■ Work instruction: Which lines in the records below contain the word "console"? Copy each one.

■ Data in this exercise:
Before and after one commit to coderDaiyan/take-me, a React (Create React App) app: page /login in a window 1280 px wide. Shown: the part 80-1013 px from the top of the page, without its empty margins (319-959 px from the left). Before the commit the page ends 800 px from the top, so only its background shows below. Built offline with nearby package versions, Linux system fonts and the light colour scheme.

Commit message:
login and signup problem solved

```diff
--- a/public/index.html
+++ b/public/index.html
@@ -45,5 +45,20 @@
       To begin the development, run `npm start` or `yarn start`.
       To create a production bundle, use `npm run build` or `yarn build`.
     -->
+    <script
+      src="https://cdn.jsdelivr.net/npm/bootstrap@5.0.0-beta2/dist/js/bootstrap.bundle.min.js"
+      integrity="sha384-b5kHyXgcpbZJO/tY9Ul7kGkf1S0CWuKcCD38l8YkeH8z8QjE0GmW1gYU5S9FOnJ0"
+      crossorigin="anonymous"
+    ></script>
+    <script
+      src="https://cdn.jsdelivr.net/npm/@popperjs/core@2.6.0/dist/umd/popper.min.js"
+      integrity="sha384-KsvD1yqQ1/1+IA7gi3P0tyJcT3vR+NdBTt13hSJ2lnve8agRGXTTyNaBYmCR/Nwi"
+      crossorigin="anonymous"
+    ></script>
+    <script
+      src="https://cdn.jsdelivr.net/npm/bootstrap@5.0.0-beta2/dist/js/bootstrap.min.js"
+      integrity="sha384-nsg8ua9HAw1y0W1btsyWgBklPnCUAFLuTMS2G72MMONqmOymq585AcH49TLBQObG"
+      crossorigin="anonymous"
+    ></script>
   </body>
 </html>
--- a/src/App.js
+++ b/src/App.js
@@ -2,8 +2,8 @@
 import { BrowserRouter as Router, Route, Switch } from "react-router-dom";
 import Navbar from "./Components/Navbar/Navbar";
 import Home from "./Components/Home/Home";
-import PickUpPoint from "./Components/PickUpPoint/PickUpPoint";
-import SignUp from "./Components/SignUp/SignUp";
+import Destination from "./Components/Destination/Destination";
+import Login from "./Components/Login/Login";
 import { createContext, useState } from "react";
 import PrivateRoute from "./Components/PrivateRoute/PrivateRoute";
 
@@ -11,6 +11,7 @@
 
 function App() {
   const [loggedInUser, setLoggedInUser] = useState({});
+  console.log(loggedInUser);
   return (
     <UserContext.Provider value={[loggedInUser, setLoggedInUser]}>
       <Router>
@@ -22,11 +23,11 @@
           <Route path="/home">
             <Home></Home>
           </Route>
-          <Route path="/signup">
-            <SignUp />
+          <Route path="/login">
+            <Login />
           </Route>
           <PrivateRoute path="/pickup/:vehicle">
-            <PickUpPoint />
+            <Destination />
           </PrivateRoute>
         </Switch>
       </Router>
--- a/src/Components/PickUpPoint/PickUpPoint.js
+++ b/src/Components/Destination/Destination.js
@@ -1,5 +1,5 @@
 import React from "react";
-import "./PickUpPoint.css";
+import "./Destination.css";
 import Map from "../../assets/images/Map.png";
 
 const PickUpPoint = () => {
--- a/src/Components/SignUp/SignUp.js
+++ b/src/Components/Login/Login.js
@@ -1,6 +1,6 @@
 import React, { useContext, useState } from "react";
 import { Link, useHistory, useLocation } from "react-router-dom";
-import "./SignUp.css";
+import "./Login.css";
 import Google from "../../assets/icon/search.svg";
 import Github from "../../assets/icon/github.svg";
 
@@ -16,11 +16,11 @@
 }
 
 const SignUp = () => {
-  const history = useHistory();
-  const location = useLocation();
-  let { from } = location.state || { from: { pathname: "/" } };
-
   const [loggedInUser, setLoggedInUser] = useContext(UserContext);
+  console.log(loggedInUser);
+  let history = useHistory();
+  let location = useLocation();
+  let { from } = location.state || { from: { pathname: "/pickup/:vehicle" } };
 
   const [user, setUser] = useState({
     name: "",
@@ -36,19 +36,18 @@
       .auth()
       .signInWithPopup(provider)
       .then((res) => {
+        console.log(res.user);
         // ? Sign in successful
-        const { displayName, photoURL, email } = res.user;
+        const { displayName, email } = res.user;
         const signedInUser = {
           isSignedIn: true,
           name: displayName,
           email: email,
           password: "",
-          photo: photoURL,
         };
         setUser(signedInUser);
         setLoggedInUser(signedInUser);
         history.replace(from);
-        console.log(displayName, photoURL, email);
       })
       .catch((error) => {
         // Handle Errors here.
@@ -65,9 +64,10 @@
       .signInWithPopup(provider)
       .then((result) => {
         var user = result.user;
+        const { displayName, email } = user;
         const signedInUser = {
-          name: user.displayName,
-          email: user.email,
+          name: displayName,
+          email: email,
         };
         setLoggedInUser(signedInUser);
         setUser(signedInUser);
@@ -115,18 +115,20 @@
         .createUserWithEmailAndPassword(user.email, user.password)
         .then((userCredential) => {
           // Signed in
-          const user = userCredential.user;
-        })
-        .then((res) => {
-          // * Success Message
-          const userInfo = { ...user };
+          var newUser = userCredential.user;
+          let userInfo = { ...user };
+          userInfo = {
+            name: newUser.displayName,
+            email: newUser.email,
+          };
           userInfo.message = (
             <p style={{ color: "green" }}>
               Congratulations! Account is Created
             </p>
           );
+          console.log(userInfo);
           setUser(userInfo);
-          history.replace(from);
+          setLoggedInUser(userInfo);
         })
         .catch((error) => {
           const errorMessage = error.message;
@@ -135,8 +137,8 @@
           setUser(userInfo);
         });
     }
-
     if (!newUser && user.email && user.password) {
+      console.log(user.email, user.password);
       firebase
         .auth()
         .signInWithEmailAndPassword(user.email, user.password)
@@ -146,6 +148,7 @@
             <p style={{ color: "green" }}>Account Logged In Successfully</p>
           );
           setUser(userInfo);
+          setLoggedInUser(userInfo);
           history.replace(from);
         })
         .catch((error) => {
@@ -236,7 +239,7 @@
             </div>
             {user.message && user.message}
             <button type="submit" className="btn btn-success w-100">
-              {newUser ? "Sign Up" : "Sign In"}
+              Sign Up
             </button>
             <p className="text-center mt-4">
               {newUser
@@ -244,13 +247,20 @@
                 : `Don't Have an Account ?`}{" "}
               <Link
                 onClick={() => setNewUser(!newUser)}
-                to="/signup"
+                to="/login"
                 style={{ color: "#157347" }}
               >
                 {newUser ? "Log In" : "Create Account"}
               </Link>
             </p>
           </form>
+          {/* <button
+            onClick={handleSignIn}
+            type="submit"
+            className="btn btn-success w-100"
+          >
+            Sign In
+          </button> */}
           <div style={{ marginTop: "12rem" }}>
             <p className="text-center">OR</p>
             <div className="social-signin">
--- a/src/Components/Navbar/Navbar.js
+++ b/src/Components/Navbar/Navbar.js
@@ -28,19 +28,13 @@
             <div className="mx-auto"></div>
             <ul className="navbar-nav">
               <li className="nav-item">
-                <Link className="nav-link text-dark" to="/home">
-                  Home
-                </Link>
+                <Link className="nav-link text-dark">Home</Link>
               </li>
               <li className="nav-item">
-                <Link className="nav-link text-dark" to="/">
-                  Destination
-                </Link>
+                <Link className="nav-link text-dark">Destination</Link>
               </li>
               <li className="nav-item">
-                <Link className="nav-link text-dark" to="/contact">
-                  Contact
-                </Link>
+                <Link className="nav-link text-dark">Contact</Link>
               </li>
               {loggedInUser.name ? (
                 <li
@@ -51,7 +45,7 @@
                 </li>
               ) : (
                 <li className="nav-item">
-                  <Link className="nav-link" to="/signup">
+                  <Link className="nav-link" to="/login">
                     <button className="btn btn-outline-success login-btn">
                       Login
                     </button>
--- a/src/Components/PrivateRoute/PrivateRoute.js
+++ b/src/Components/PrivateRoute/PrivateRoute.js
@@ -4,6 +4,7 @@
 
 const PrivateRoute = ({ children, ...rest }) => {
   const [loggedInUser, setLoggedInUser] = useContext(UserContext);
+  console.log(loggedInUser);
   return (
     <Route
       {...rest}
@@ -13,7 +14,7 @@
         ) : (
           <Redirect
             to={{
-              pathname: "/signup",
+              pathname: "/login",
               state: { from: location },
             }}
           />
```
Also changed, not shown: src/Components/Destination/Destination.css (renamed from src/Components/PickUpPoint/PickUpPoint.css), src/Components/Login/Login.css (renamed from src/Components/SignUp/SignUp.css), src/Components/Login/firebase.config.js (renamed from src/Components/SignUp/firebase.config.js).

==

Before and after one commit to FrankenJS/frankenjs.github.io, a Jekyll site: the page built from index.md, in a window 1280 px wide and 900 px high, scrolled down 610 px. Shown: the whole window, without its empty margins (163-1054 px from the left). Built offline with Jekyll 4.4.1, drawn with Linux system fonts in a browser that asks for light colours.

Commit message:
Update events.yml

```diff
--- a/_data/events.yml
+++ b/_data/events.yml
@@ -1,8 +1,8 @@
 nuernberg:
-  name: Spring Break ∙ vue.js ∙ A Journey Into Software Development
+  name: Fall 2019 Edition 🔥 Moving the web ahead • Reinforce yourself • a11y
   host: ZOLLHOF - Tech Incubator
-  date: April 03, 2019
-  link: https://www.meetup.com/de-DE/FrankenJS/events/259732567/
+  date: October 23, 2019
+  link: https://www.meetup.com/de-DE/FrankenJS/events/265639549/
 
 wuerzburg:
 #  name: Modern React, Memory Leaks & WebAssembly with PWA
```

==

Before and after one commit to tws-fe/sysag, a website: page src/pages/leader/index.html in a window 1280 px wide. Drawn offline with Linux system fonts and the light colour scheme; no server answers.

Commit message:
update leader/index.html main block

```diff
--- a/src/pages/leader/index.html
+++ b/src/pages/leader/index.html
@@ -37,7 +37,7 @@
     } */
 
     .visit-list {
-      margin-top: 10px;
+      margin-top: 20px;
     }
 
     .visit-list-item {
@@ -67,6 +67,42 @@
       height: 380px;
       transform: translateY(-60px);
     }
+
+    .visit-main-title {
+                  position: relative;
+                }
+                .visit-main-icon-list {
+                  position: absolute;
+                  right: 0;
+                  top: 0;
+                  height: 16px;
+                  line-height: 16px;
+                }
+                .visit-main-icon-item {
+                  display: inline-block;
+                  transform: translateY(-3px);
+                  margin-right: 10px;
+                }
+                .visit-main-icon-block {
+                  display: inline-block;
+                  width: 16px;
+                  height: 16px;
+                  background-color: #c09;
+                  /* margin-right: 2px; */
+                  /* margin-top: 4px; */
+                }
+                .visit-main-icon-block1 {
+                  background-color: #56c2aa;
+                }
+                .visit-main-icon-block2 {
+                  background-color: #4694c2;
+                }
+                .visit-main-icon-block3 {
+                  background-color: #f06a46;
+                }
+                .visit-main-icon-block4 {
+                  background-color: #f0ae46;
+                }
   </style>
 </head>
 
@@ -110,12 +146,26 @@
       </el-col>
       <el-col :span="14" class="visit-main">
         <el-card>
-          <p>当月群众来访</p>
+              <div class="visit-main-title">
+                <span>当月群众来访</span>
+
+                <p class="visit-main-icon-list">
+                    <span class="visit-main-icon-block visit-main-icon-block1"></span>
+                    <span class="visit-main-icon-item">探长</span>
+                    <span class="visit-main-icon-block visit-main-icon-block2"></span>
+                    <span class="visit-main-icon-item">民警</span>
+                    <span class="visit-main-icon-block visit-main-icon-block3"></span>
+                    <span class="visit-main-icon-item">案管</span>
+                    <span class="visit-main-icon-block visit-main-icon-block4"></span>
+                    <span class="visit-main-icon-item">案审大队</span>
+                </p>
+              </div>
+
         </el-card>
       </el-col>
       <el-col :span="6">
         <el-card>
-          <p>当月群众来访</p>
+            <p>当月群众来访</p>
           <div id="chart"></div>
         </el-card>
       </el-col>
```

■ Reply:
+  console.log(loggedInUser);
+  console.log(loggedInUser);
+        console.log(res.user);
-        console.log(displayName, photoURL, email);
+          console.log(userInfo);
+      console.log(user.email, user.password);
+  console.log(loggedInUser);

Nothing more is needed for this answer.